The debate went up a gear yesterday, when independent distributor ST Holdings pulled its music catalogue from streaming sites.
Hopkins turned the air blue on Twitter today, reporting: "Got paid £8 for 90,000 plays. Fuck spotify."
He later added: "Radio 1 pay about £50 for each play."
That set in motion a stream of opinion from industry execs to Music Week's @MusicWeekNews account.
Radio presenter Stuart Miller wrote: "This Spotify thing is a total joke. I make dance music. If Radio 1 plays like 6 mins I get £120 or around that from PRS."
Universal product manager Steve Marsh came out in Spotify's defence, commenting: "How much did they get paid from pirated music...would that be £0? Spotify is reducing the amount of pirated music."
Music publishing house Sentric also stuck up for the beleagured platform. They said of Hopkins: "Yes, he gets £120 for a six minute play on Radio 1; because 8 million people are listening to it... If he received 8 million streams on Spotify he'd be earning more than £120 in royalties... Spotify is good for artists & the music industry. Can we all just get along with our lives and embrace it please?"
Universal's Jamie Vaide said: "Streaming can never replace sales as a major income source - but many people are stealing, not buying... I think the killer point is artists get SOMETHING from @Spotify whereas they get NOTHING from illegal downloading."
Others were less forgiving. The BBC's Wales Music account Tweeted: "Didn't Madonna get about 3s 6d for millions of plays? Streaming surely can't pay long term for artists..."
Record producer Dom Morley called Spotify "pointless", while UK pop songwriting collective The House of Mammoth said: "Spotify = this generation's mix tapes."

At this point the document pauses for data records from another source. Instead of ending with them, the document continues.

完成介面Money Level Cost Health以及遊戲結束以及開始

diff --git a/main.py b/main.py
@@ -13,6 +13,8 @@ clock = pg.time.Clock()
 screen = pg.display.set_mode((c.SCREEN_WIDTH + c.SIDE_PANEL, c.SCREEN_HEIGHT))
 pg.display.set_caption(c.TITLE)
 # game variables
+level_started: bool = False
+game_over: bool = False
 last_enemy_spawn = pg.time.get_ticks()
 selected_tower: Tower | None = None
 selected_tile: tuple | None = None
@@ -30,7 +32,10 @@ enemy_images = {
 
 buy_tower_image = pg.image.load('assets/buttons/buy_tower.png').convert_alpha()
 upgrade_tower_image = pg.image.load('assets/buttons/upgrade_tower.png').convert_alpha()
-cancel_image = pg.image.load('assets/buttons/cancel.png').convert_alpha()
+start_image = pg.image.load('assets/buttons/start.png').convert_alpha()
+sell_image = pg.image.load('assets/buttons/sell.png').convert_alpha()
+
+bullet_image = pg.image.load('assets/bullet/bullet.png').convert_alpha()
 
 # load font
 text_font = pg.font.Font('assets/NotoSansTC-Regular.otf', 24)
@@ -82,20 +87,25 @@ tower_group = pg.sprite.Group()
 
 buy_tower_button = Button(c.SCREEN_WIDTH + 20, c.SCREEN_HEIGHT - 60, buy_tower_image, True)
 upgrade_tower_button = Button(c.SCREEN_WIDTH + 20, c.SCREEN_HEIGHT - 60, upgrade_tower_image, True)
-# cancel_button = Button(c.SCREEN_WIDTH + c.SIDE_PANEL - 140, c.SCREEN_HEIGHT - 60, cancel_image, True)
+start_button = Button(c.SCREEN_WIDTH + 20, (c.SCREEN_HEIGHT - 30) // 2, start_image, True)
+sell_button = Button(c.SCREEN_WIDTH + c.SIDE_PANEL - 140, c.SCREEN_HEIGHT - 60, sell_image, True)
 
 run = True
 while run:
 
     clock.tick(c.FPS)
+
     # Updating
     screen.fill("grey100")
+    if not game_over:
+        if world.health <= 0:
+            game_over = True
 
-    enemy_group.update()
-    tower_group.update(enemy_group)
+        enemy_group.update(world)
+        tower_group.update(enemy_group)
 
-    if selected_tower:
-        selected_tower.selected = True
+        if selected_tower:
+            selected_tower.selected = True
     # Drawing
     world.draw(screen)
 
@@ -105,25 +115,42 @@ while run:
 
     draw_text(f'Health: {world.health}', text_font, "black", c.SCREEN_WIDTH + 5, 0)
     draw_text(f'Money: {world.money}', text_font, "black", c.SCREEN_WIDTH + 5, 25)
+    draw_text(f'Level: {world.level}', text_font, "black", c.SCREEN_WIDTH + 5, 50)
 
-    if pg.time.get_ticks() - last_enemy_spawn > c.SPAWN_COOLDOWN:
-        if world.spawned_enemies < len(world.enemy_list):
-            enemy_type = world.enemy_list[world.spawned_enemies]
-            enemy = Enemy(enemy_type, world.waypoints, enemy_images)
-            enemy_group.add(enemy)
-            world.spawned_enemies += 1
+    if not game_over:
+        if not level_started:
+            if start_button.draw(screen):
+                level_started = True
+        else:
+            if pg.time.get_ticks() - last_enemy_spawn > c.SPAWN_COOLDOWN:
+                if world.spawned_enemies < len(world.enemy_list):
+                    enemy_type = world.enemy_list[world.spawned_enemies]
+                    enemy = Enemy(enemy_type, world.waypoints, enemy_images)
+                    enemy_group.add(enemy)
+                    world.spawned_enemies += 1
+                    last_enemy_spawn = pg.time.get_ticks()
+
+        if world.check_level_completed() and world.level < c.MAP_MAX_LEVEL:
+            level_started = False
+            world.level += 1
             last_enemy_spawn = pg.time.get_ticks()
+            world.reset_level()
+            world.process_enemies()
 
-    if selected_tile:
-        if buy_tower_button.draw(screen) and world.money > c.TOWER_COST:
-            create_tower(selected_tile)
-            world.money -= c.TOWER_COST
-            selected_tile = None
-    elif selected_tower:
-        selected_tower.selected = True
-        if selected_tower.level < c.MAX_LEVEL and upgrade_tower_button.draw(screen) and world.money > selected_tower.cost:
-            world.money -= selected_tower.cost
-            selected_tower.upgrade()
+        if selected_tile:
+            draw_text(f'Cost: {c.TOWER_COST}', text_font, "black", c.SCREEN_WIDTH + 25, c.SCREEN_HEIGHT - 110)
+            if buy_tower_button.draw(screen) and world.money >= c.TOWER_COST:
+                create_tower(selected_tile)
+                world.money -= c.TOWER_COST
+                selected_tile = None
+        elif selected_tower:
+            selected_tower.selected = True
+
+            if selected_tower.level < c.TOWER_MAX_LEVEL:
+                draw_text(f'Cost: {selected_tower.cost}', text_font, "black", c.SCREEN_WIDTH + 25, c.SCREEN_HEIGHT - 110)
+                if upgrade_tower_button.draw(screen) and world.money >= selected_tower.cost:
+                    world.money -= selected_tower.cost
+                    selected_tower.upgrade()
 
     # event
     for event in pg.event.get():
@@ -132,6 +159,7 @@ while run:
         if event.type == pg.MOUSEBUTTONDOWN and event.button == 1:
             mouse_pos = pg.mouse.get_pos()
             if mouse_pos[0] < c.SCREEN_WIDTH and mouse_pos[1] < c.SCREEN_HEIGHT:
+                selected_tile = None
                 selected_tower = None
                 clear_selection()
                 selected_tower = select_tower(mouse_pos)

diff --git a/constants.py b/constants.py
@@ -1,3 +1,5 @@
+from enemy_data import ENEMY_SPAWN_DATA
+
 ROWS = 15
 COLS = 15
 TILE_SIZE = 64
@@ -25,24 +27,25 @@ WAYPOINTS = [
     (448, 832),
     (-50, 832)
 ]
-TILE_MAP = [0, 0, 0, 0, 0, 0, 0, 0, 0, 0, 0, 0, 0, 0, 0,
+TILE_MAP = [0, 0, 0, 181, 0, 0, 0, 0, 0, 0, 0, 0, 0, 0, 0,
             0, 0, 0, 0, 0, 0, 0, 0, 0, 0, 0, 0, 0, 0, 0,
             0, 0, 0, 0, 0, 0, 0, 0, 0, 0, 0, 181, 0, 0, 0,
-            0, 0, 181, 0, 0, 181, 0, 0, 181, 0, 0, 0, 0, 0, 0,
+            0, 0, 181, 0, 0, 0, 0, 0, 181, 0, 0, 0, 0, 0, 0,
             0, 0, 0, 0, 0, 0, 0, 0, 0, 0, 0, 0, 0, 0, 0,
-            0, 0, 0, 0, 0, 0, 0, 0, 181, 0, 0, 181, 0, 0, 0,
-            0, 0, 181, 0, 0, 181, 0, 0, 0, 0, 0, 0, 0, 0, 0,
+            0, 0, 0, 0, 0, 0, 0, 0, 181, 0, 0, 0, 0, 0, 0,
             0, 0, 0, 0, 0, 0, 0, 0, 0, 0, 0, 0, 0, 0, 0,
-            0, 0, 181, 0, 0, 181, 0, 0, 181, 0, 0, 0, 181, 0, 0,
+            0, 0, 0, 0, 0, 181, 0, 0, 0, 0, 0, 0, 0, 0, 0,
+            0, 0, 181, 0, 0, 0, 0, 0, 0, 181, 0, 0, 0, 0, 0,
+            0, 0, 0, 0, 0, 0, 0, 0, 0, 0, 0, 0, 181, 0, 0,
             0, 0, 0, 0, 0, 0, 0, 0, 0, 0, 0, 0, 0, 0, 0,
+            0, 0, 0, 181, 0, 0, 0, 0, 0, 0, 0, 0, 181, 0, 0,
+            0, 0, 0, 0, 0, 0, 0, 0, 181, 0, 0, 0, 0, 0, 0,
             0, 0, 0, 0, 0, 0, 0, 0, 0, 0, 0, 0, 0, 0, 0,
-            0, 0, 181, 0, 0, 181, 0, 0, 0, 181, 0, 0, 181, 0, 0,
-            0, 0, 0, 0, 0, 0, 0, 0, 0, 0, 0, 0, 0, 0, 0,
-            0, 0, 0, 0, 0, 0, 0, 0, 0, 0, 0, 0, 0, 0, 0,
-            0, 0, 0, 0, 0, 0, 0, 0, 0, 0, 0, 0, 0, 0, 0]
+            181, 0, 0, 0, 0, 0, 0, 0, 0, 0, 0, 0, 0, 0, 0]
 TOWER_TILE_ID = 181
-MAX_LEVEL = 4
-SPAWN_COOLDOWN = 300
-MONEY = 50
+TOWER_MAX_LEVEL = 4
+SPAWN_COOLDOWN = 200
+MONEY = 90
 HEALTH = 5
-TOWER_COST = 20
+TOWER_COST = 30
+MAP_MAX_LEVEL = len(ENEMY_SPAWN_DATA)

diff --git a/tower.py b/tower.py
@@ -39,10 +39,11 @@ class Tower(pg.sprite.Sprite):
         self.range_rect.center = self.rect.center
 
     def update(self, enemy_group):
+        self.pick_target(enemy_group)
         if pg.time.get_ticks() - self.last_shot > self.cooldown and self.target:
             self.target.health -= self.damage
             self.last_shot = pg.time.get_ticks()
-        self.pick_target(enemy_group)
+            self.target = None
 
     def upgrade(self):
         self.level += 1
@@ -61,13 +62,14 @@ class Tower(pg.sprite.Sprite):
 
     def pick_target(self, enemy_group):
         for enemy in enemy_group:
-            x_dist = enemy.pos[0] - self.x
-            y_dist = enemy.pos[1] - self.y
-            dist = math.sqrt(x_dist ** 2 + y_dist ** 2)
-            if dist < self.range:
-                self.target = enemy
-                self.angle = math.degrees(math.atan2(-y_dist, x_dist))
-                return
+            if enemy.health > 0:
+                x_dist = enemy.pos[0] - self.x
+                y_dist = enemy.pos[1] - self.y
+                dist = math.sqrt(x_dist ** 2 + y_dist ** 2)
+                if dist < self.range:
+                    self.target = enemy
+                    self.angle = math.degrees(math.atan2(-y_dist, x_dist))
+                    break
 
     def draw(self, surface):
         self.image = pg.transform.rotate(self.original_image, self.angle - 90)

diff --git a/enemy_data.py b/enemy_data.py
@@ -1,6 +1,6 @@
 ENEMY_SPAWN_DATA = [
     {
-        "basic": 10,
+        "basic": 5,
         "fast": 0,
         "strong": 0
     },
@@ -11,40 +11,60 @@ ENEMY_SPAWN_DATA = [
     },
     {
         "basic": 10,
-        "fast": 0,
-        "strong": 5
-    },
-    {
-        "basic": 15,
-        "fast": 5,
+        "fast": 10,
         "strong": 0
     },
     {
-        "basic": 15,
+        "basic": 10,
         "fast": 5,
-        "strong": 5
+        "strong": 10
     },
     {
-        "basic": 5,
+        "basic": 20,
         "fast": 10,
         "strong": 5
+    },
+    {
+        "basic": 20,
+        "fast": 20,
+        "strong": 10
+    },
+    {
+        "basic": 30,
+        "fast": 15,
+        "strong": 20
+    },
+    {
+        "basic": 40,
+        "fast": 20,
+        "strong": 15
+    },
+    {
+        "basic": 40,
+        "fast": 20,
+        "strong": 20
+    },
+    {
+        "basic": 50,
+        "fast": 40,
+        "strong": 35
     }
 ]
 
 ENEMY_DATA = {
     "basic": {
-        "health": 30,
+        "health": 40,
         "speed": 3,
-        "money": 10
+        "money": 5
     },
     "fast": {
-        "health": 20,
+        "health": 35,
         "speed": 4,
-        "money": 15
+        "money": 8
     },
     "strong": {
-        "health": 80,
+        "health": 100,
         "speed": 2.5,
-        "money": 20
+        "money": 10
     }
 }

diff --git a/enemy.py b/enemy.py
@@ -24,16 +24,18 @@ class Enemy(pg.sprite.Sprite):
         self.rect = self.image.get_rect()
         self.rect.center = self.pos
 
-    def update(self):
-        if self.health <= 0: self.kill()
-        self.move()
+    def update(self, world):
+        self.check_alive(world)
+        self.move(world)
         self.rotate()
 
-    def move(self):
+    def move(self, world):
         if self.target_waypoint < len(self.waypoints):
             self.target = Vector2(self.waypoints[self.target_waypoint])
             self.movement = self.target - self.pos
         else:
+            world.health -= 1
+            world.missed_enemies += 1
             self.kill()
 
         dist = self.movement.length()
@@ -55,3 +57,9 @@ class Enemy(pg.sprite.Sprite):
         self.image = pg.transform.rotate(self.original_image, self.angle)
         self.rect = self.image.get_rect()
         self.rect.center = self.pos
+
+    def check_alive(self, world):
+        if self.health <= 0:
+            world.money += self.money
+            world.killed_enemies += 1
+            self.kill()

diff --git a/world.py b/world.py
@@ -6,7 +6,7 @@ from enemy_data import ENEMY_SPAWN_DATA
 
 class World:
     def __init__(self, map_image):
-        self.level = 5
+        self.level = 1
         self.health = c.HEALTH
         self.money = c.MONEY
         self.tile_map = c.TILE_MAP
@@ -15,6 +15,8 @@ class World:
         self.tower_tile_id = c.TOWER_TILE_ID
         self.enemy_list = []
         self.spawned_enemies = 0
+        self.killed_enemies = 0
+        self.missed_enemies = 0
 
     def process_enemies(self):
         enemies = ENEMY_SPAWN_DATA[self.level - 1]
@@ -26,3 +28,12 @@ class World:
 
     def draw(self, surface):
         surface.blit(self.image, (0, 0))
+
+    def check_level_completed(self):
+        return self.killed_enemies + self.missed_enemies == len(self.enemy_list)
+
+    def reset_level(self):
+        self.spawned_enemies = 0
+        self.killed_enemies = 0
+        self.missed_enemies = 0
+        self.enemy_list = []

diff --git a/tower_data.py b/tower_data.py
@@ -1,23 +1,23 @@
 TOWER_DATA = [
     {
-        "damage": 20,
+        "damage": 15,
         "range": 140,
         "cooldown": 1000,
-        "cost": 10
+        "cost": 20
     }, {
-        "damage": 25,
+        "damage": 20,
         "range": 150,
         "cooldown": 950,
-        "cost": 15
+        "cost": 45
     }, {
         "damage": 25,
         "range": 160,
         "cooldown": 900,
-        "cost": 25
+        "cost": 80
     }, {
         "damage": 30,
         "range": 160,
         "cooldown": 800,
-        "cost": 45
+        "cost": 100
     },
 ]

Coldplay decided not to release their album Mylo Xyloto onto Spotify and other streaming sites last month.
Other famous Spotify snubbers include Tom Waits and Adele - whose album 21 is unavailable on the platform, although individual tracks can be streamed.